> [ASSIGNMENT]: Down to the final line, reproduce the entries that follow exactly.

INPUT Block Start

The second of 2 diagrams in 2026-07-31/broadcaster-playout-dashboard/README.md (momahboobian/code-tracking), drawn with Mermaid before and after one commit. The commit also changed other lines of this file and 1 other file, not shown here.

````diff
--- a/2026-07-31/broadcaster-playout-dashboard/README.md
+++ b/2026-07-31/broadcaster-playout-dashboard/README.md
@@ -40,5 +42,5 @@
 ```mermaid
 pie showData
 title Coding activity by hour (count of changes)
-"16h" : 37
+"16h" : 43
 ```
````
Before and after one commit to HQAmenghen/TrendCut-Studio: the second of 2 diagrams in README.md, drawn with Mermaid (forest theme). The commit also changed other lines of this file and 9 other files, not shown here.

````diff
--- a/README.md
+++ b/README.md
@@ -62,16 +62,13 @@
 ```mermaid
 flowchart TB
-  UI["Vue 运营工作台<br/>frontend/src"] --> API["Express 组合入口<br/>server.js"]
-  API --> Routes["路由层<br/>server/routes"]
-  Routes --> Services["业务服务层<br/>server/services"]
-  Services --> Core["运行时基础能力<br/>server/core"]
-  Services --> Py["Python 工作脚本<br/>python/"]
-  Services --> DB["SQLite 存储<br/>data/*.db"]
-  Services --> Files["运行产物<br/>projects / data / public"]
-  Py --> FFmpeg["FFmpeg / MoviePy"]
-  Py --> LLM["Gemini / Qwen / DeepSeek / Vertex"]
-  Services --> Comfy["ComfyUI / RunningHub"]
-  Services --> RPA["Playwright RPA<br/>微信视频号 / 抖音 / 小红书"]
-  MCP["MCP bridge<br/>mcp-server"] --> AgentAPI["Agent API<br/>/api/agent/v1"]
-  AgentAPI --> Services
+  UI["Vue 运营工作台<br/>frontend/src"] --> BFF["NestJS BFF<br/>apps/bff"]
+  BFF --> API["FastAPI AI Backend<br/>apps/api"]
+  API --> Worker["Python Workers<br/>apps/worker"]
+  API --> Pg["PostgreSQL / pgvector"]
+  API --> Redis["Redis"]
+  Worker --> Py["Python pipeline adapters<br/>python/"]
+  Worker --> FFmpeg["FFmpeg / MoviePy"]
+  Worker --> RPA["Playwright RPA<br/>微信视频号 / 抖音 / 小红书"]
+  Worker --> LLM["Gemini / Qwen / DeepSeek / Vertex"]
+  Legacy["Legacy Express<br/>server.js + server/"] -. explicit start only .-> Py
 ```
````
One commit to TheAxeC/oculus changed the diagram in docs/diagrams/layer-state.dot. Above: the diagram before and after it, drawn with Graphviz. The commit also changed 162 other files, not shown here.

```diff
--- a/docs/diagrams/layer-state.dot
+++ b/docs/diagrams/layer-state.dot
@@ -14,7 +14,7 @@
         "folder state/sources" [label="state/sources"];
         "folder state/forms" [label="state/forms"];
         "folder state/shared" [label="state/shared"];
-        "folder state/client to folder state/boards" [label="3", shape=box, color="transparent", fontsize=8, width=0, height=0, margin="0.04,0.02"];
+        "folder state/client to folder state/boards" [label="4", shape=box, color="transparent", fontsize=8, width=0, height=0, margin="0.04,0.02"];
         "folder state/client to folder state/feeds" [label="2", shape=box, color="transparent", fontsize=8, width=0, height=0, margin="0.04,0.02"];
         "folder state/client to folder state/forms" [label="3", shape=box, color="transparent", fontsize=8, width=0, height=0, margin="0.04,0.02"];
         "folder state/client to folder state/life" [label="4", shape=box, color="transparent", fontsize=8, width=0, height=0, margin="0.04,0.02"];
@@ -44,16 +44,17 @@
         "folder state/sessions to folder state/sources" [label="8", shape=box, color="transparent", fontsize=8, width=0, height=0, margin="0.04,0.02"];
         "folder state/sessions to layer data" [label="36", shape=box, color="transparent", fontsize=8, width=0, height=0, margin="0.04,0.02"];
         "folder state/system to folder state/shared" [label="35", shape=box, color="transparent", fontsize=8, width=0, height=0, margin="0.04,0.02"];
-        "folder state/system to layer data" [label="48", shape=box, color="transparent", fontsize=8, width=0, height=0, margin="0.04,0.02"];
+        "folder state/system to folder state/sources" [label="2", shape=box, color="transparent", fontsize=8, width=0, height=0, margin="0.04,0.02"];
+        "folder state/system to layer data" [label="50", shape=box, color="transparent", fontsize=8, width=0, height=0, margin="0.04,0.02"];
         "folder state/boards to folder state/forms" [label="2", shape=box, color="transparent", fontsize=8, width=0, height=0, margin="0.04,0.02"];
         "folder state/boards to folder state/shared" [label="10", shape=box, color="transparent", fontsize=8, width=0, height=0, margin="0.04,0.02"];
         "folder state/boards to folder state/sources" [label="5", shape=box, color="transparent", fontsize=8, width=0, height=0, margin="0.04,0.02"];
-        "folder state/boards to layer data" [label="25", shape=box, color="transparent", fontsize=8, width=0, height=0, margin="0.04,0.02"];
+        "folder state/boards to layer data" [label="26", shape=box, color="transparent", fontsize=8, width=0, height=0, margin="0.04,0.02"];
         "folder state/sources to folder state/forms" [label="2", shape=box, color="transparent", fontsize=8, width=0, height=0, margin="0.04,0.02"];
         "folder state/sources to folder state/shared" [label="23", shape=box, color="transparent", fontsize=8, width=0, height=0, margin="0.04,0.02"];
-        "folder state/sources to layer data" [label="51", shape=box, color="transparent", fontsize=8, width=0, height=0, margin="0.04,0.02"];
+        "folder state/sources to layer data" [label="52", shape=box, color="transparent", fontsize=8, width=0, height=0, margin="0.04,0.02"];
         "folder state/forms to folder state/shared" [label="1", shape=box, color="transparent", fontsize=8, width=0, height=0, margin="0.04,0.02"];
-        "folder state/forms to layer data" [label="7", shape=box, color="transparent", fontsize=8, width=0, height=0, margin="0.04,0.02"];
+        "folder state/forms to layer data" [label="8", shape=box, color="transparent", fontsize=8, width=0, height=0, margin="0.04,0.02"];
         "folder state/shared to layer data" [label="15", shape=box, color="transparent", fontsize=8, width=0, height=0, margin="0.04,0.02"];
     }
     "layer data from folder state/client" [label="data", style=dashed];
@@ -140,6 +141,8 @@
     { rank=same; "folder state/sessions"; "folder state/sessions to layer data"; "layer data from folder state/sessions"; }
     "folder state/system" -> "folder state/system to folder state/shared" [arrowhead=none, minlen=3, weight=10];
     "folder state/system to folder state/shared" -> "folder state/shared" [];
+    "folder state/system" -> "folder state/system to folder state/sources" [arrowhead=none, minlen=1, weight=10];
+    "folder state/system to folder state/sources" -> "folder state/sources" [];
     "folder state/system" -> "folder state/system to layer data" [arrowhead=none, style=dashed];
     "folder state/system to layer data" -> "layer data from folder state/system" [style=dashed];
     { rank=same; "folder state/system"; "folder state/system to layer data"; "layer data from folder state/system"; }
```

INPUT Block End

> [EXERCISE RESPONSE]:
The second of 2 diagrams in 2026-07-31/broadcaster-playout-dashboard/README.md (momahboobian/code-tracking), drawn with Mermaid before and after one commit. The commit also changed other lines of this file and 1 other file, not shown here.

````diff
--- a/2026-07-31/broadcaster-playout-dashboard/README.md
+++ b/2026-07-31/broadcaster-playout-dashboard/README.md
@@ -40,5 +42,5 @@
 ```mermaid
 pie showData
 title Coding activity by hour (count of changes)
-"16h" : 37
+"16h" : 43
 ```
````
Before and after one commit to HQAmenghen/TrendCut-Studio: the second of 2 diagrams in README.md, drawn with Mermaid (forest theme). The commit also changed other lines of this file and 9 other files, not shown here.

````diff
--- a/README.md
+++ b/README.md
@@ -62,16 +62,13 @@
 ```mermaid
 flowchart TB
-  UI["Vue 运营工作台<br/>frontend/src"] --> API["Express 组合入口<br/>server.js"]
-  API --> Routes["路由层<br/>server/routes"]
-  Routes --> Services["业务服务层<br/>server/services"]
-  Services --> Core["运行时基础能力<br/>server/core"]
-  Services --> Py["Python 工作脚本<br/>python/"]
-  Services --> DB["SQLite 存储<br/>data/*.db"]
-  Services --> Files["运行产物<br/>projects / data / public"]
-  Py --> FFmpeg["FFmpeg / MoviePy"]
-  Py --> LLM["Gemini / Qwen / DeepSeek / Vertex"]
-  Services --> Comfy["ComfyUI / RunningHub"]
-  Services --> RPA["Playwright RPA<br/>微信视频号 / 抖音 / 小红书"]
-  MCP["MCP bridge<br/>mcp-server"] --> AgentAPI["Agent API<br/>/api/agent/v1"]
-  AgentAPI --> Services
+  UI["Vue 运营工作台<br/>frontend/src"] --> BFF["NestJS BFF<br/>apps/bff"]
+  BFF --> API["FastAPI AI Backend<br/>apps/api"]
+  API --> Worker["Python Workers<br/>apps/worker"]
+  API --> Pg["PostgreSQL / pgvector"]
+  API --> Redis["Redis"]
+  Worker --> Py["Python pipeline adapters<br/>python/"]
+  Worker --> FFmpeg["FFmpeg / MoviePy"]
+  Worker --> RPA["Playwright RPA<br/>微信视频号 / 抖音 / 小红书"]
+  Worker --> LLM["Gemini / Qwen / DeepSeek / Vertex"]
+  Legacy["Legacy Express<br/>server.js + server/"] -. explicit start only .-> Py
 ```
````
One commit to TheAxeC/oculus changed the diagram in docs/diagrams/layer-state.dot. Above: the diagram before and after it, drawn with Graphviz. The commit also changed 162 other files, not shown here.

```diff
--- a/docs/diagrams/layer-state.dot
+++ b/docs/diagrams/layer-state.dot
@@ -14,7 +14,7 @@
         "folder state/sources" [label="state/sources"];
         "folder state/forms" [label="state/forms"];
         "folder state/shared" [label="state/shared"];
-        "folder state/client to folder state/boards" [label="3", shape=box, color="transparent", fontsize=8, width=0, height=0, margin="0.04,0.02"];
+        "folder state/client to folder state/boards" [label="4", shape=box, color="transparent", fontsize=8, width=0, height=0, margin="0.04,0.02"];
         "folder state/client to folder state/feeds" [label="2", shape=box, color="transparent", fontsize=8, width=0, height=0, margin="0.04,0.02"];
         "folder state/client to folder state/forms" [label="3", shape=box, color="transparent", fontsize=8, width=0, height=0, margin="0.04,0.02"];
         "folder state/client to folder state/life" [label="4", shape=box, color="transparent", fontsize=8, width=0, height=0, margin="0.04,0.02"];
@@ -44,16 +44,17 @@
         "folder state/sessions to folder state/sources" [label="8", shape=box, color="transparent", fontsize=8, width=0, height=0, margin="0.04,0.02"];
         "folder state/sessions to layer data" [label="36", shape=box, color="transparent", fontsize=8, width=0, height=0, margin="0.04,0.02"];
         "folder state/system to folder state/shared" [label="35", shape=box, color="transparent", fontsize=8, width=0, height=0, margin="0.04,0.02"];
-        "folder state/system to layer data" [label="48", shape=box, color="transparent", fontsize=8, width=0, height=0, margin="0.04,0.02"];
+        "folder state/system to folder state/sources" [label="2", shape=box, color="transparent", fontsize=8, width=0, height=0, margin="0.04,0.02"];
+        "folder state/system to layer data" [label="50", shape=box, color="transparent", fontsize=8, width=0, height=0, margin="0.04,0.02"];
         "folder state/boards to folder state/forms" [label="2", shape=box, color="transparent", fontsize=8, width=0, height=0, margin="0.04,0.02"];
         "folder state/boards to folder state/shared" [label="10", shape=box, color="transparent", fontsize=8, width=0, height=0, margin="0.04,0.02"];
         "folder state/boards to folder state/sources" [label="5", shape=box, color="transparent", fontsize=8, width=0, height=0, margin="0.04,0.02"];
-        "folder state/boards to layer data" [label="25", shape=box, color="transparent", fontsize=8, width=0, height=0, margin="0.04,0.02"];
+        "folder state/boards to layer data" [label="26", shape=box, color="transparent", fontsize=8, width=0, height=0, margin="0.04,0.02"];
         "folder state/sources to folder state/forms" [label="2", shape=box, color="transparent", fontsize=8, width=0, height=0, margin="0.04,0.02"];
         "folder state/sources to folder state/shared" [label="23", shape=box, color="transparent", fontsize=8, width=0, height=0, margin="0.04,0.02"];
-        "folder state/sources to layer data" [label="51", shape=box, color="transparent", fontsize=8, width=0, height=0, margin="0.04,0.02"];
+        "folder state/sources to layer data" [label="52", shape=box, color="transparent", fontsize=8, width=0, height=0, margin="0.04,0.02"];
         "folder state/forms to folder state/shared" [label="1", shape=box, color="transparent", fontsize=8, width=0, height=0, margin="0.04,0.02"];
-        "folder state/forms to layer data" [label="7", shape=box, color="transparent", fontsize=8, width=0, height=0, margin="0.04,0.02"];
+        "folder state/forms to layer data" [label="8", shape=box, color="transparent", fontsize=8, width=0, height=0, margin="0.04,0.02"];
         "folder state/shared to layer data" [label="15", shape=box, color="transparent", fontsize=8, width=0, height=0, margin="0.04,0.02"];
     }
     "layer data from folder state/client" [label="data", style=dashed];
@@ -140,6 +141,8 @@
     { rank=same; "folder state/sessions"; "folder state/sessions to layer data"; "layer data from folder state/sessions"; }
     "folder state/system" -> "folder state/system to folder state/shared" [arrowhead=none, minlen=3, weight=10];
     "folder state/system to folder state/shared" -> "folder state/shared" [];
+    "folder state/system" -> "folder state/system to folder state/sources" [arrowhead=none, minlen=1, weight=10];
+    "folder state/system to folder state/sources" -> "folder state/sources" [];
     "folder state/system" -> "folder state/system to layer data" [arrowhead=none, style=dashed];
     "folder state/system to layer data" -> "layer data from folder state/system" [style=dashed];
     { rank=same; "folder state/system"; "folder state/system to layer data"; "layer data from folder state/system"; }
```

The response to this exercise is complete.